What is being asked: Line by line, print the records exactly, and keep images out of the copy.

Supplied material:

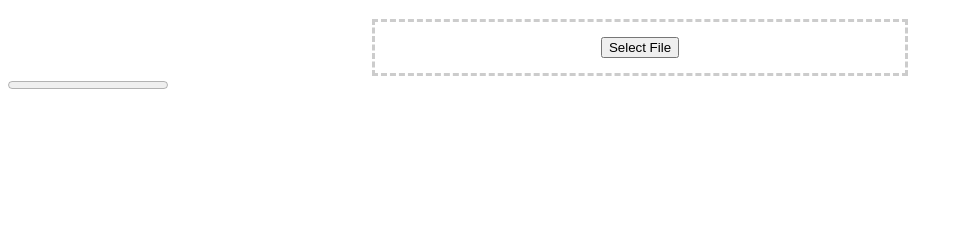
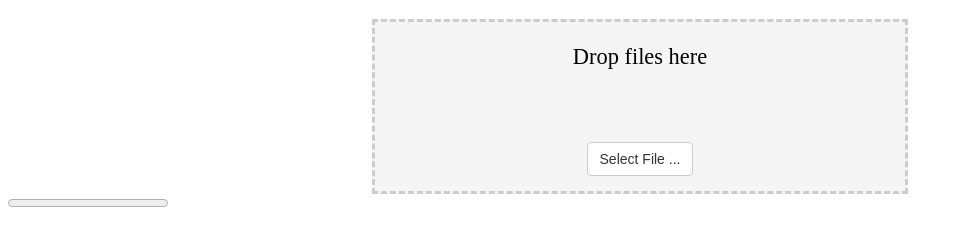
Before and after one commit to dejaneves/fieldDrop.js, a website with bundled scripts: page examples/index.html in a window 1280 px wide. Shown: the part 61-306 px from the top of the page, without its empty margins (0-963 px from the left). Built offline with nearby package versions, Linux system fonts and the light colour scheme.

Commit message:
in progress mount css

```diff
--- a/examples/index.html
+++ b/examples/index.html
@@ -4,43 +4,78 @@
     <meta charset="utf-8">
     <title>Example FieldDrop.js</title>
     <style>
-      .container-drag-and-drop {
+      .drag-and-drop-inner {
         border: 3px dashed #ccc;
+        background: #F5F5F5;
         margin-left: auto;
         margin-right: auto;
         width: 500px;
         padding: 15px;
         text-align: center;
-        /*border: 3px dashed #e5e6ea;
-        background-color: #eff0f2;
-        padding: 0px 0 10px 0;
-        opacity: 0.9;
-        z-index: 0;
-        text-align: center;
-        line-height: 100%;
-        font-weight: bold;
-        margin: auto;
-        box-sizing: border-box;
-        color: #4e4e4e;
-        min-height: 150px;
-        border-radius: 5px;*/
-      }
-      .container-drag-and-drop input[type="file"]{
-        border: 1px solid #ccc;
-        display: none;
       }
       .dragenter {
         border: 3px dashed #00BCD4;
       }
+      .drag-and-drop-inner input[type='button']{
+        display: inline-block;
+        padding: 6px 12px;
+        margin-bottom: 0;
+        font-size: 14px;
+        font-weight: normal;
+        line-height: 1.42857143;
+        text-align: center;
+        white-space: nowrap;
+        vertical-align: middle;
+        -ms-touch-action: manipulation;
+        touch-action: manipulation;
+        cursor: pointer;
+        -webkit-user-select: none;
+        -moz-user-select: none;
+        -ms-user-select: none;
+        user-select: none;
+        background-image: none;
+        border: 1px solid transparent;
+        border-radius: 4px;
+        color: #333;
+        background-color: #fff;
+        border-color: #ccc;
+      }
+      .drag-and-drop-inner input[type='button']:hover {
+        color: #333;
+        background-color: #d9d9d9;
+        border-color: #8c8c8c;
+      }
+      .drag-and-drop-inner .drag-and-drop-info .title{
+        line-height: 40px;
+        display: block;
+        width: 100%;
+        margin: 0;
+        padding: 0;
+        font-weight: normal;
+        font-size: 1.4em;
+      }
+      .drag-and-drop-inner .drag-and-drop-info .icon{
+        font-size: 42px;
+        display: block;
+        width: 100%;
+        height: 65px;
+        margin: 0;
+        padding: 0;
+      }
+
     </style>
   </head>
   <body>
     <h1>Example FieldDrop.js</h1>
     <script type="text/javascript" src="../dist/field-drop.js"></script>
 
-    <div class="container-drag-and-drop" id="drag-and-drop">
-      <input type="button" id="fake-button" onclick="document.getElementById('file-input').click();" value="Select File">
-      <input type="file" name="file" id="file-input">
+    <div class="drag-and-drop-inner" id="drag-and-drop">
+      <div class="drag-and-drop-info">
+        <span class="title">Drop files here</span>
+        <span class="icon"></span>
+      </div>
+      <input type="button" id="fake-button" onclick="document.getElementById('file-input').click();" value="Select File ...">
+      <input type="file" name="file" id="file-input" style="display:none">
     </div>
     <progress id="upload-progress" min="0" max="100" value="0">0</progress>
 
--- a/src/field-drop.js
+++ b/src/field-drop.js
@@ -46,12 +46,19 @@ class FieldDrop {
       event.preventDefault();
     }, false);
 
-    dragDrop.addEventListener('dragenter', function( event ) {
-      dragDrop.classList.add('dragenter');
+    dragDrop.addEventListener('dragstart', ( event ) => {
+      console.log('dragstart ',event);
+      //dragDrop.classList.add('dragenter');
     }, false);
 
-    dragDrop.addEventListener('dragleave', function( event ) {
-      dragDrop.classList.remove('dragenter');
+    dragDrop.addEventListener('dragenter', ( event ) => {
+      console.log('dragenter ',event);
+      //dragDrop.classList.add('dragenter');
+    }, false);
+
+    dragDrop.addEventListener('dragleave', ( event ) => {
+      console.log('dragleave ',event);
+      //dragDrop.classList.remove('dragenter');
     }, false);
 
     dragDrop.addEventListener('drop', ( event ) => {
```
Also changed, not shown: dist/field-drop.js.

Response area:
Before and after one commit to dejaneves/fieldDrop.js, a website with bundled scripts: page examples/index.html in a window 1280 px wide. Shown: the part 61-306 px from the top of the page, without its empty margins (0-963 px from the left). Built offline with nearby package versions, Linux system fonts and the light colour scheme.

Commit message:
in progress mount css

```diff
--- a/examples/index.html
+++ b/examples/index.html
@@ -4,43 +4,78 @@
     <meta charset="utf-8">
     <title>Example FieldDrop.js</title>
     <style>
-      .container-drag-and-drop {
+      .drag-and-drop-inner {
         border: 3px dashed #ccc;
+        background: #F5F5F5;
         margin-left: auto;
         margin-right: auto;
         width: 500px;
         padding: 15px;
         text-align: center;
-        /*border: 3px dashed #e5e6ea;
-        background-color: #eff0f2;
-        padding: 0px 0 10px 0;
-        opacity: 0.9;
-        z-index: 0;
-        text-align: center;
-        line-height: 100%;
-        font-weight: bold;
-        margin: auto;
-        box-sizing: border-box;
-        color: #4e4e4e;
-        min-height: 150px;
-        border-radius: 5px;*/
-      }
-      .container-drag-and-drop input[type="file"]{
-        border: 1px solid #ccc;
-        display: none;
       }
       .dragenter {
         border: 3px dashed #00BCD4;
       }
+      .drag-and-drop-inner input[type='button']{
+        display: inline-block;
+        padding: 6px 12px;
+        margin-bottom: 0;
+        font-size: 14px;
+        font-weight: normal;
+        line-height: 1.42857143;
+        text-align: center;
+        white-space: nowrap;
+        vertical-align: middle;
+        -ms-touch-action: manipulation;
+        touch-action: manipulation;
+        cursor: pointer;
+        -webkit-user-select: none;
+        -moz-user-select: none;
+        -ms-user-select: none;
+        user-select: none;
+        background-image: none;
+        border: 1px solid transparent;
+        border-radius: 4px;
+        color: #333;
+        background-color: #fff;
+        border-color: #ccc;
+      }
+      .drag-and-drop-inner input[type='button']:hover {
+        color: #333;
+        background-color: #d9d9d9;
+        border-color: #8c8c8c;
+      }
+      .drag-and-drop-inner .drag-and-drop-info .title{
+        line-height: 40px;
+        display: block;
+        width: 100%;
+        margin: 0;
+        padding: 0;
+        font-weight: normal;
+        font-size: 1.4em;
+      }
+      .drag-and-drop-inner .drag-and-drop-info .icon{
+        font-size: 42px;
+        display: block;
+        width: 100%;
+        height: 65px;
+        margin: 0;
+        padding: 0;
+      }
+
     </style>
   </head>
   <body>
     <h1>Example FieldDrop.js</h1>
     <script type="text/javascript" src="../dist/field-drop.js"></script>
 
-    <div class="container-drag-and-drop" id="drag-and-drop">
-      <input type="button" id="fake-button" onclick="document.getElementById('file-input').click();" value="Select File">
-      <input type="file" name="file" id="file-input">
+    <div class="drag-and-drop-inner" id="drag-and-drop">
+      <div class="drag-and-drop-info">
+        <span class="title">Drop files here</span>
+        <span class="icon"></span>
+      </div>
+      <input type="button" id="fake-button" onclick="document.getElementById('file-input').click();" value="Select File ...">
+      <input type="file" name="file" id="file-input" style="display:none">
     </div>
     <progress id="upload-progress" min="0" max="100" value="0">0</progress>
 
--- a/src/field-drop.js
+++ b/src/field-drop.js
@@ -46,12 +46,19 @@ class FieldDrop {
       event.preventDefault();
     }, false);
 
-    dragDrop.addEventListener('dragenter', function( event ) {
-      dragDrop.classList.add('dragenter');
+    dragDrop.addEventListener('dragstart', ( event ) => {
+      console.log('dragstart ',event);
+      //dragDrop.classList.add('dragenter');
     }, false);
 
-    dragDrop.addEventListener('dragleave', function( event ) {
-      dragDrop.classList.remove('dragenter');
+    dragDrop.addEventListener('dragenter', ( event ) => {
+      console.log('dragenter ',event);
+      //dragDrop.classList.add('dragenter');
+    }, false);
+
+    dragDrop.addEventListener('dragleave', ( event ) => {
+      console.log('dragleave ',event);
+      //dragDrop.classList.remove('dragenter');
     }, false);
 
     dragDrop.addEventListener('drop', ( event ) => {
```
Also changed, not shown: dist/field-drop.js.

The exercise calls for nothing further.